◆ DATA TO PROCESS ◆

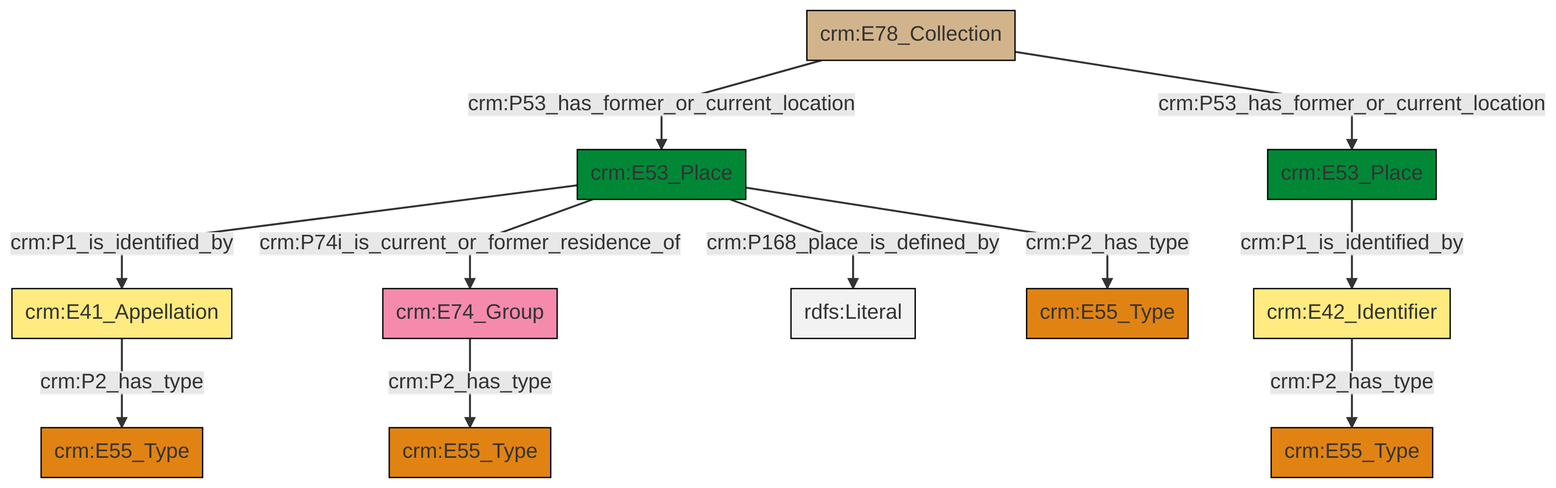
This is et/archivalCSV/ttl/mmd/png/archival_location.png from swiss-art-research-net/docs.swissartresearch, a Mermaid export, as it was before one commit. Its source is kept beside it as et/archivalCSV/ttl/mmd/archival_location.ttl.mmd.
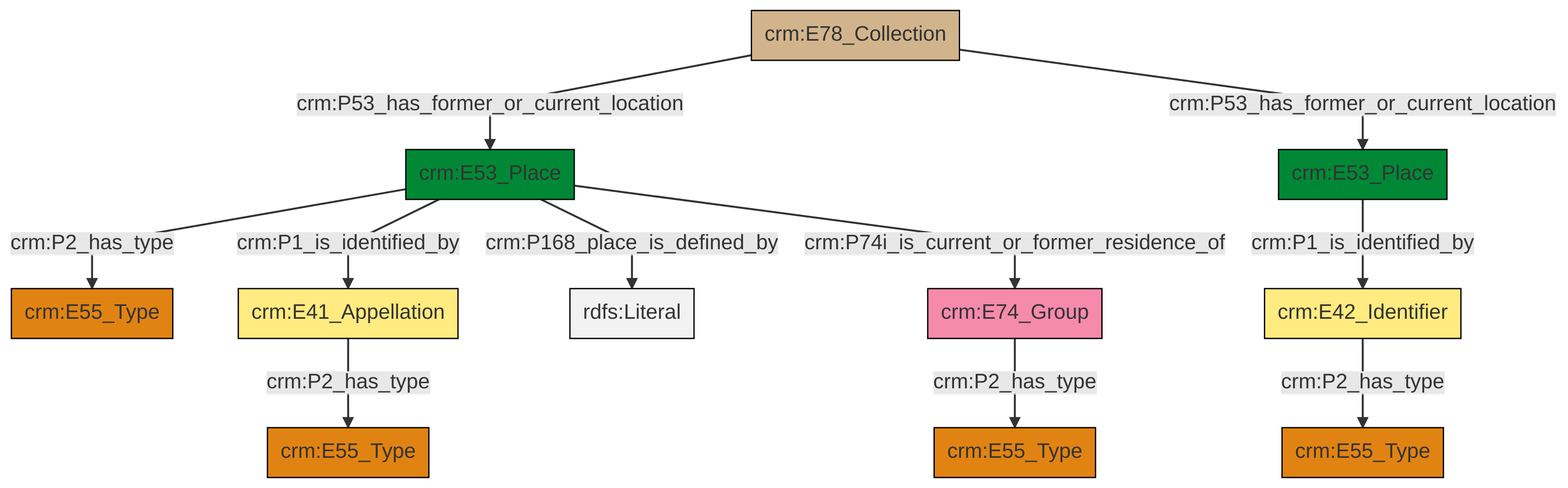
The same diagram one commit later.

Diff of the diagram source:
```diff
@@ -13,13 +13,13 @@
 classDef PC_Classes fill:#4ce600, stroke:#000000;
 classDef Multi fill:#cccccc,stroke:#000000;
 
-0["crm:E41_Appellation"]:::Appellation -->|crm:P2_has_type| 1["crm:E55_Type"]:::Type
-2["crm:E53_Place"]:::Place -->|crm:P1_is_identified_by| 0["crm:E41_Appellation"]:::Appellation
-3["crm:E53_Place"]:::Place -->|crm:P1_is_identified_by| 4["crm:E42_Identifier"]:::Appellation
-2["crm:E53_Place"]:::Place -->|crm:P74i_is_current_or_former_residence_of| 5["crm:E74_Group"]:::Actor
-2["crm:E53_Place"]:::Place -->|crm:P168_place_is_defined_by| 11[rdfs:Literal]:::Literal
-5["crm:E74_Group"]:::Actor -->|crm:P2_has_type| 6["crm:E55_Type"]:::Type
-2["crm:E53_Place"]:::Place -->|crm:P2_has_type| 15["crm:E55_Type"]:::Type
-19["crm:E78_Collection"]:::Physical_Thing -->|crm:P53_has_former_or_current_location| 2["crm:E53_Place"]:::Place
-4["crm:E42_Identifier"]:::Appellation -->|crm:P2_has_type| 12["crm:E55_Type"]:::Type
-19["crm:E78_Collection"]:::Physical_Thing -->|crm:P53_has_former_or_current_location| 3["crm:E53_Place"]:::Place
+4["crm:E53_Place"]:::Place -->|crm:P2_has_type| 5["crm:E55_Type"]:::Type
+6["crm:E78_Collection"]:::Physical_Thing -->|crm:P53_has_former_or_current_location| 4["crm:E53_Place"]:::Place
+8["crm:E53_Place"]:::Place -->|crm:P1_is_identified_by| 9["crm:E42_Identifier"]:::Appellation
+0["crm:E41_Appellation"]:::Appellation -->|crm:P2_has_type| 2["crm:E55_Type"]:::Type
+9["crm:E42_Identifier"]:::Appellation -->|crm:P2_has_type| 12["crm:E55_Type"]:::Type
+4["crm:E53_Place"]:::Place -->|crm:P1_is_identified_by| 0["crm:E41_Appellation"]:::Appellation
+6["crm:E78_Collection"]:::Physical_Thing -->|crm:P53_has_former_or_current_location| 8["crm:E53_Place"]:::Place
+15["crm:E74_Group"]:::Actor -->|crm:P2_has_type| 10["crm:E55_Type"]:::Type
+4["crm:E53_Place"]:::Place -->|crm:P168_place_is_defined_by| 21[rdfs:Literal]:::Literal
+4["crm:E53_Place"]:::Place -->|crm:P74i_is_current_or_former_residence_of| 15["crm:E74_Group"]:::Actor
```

◆ WHAT TO DO ◆
Send back the data above word for word, with the pictures left out.

◆ RESULT ◆
This is et/archivalCSV/ttl/mmd/png/archival_location.png from swiss-art-research-net/docs.swissartresearch, a Mermaid export, as it was before one commit. Its source is kept beside it as et/archivalCSV/ttl/mmd/archival_location.ttl.mmd.
The same diagram one commit later.

Diff of the diagram source:
```diff
@@ -13,13 +13,13 @@
 classDef PC_Classes fill:#4ce600, stroke:#000000;
 classDef Multi fill:#cccccc,stroke:#000000;
 
-0["crm:E41_Appellation"]:::Appellation -->|crm:P2_has_type| 1["crm:E55_Type"]:::Type
-2["crm:E53_Place"]:::Place -->|crm:P1_is_identified_by| 0["crm:E41_Appellation"]:::Appellation
-3["crm:E53_Place"]:::Place -->|crm:P1_is_identified_by| 4["crm:E42_Identifier"]:::Appellation
-2["crm:E53_Place"]:::Place -->|crm:P74i_is_current_or_former_residence_of| 5["crm:E74_Group"]:::Actor
-2["crm:E53_Place"]:::Place -->|crm:P168_place_is_defined_by| 11[rdfs:Literal]:::Literal
-5["crm:E74_Group"]:::Actor -->|crm:P2_has_type| 6["crm:E55_Type"]:::Type
-2["crm:E53_Place"]:::Place -->|crm:P2_has_type| 15["crm:E55_Type"]:::Type
-19["crm:E78_Collection"]:::Physical_Thing -->|crm:P53_has_former_or_current_location| 2["crm:E53_Place"]:::Place
-4["crm:E42_Identifier"]:::Appellation -->|crm:P2_has_type| 12["crm:E55_Type"]:::Type
-19["crm:E78_Collection"]:::Physical_Thing -->|crm:P53_has_former_or_current_location| 3["crm:E53_Place"]:::Place
+4["crm:E53_Place"]:::Place -->|crm:P2_has_type| 5["crm:E55_Type"]:::Type
+6["crm:E78_Collection"]:::Physical_Thing -->|crm:P53_has_former_or_current_location| 4["crm:E53_Place"]:::Place
+8["crm:E53_Place"]:::Place -->|crm:P1_is_identified_by| 9["crm:E42_Identifier"]:::Appellation
+0["crm:E41_Appellation"]:::Appellation -->|crm:P2_has_type| 2["crm:E55_Type"]:::Type
+9["crm:E42_Identifier"]:::Appellation -->|crm:P2_has_type| 12["crm:E55_Type"]:::Type
+4["crm:E53_Place"]:::Place -->|crm:P1_is_identified_by| 0["crm:E41_Appellation"]:::Appellation
+6["crm:E78_Collection"]:::Physical_Thing -->|crm:P53_has_former_or_current_location| 8["crm:E53_Place"]:::Place
+15["crm:E74_Group"]:::Actor -->|crm:P2_has_type| 10["crm:E55_Type"]:::Type
+4["crm:E53_Place"]:::Place -->|crm:P168_place_is_defined_by| 21[rdfs:Literal]:::Literal
+4["crm:E53_Place"]:::Place -->|crm:P74i_is_current_or_former_residence_of| 15["crm:E74_Group"]:::Actor
```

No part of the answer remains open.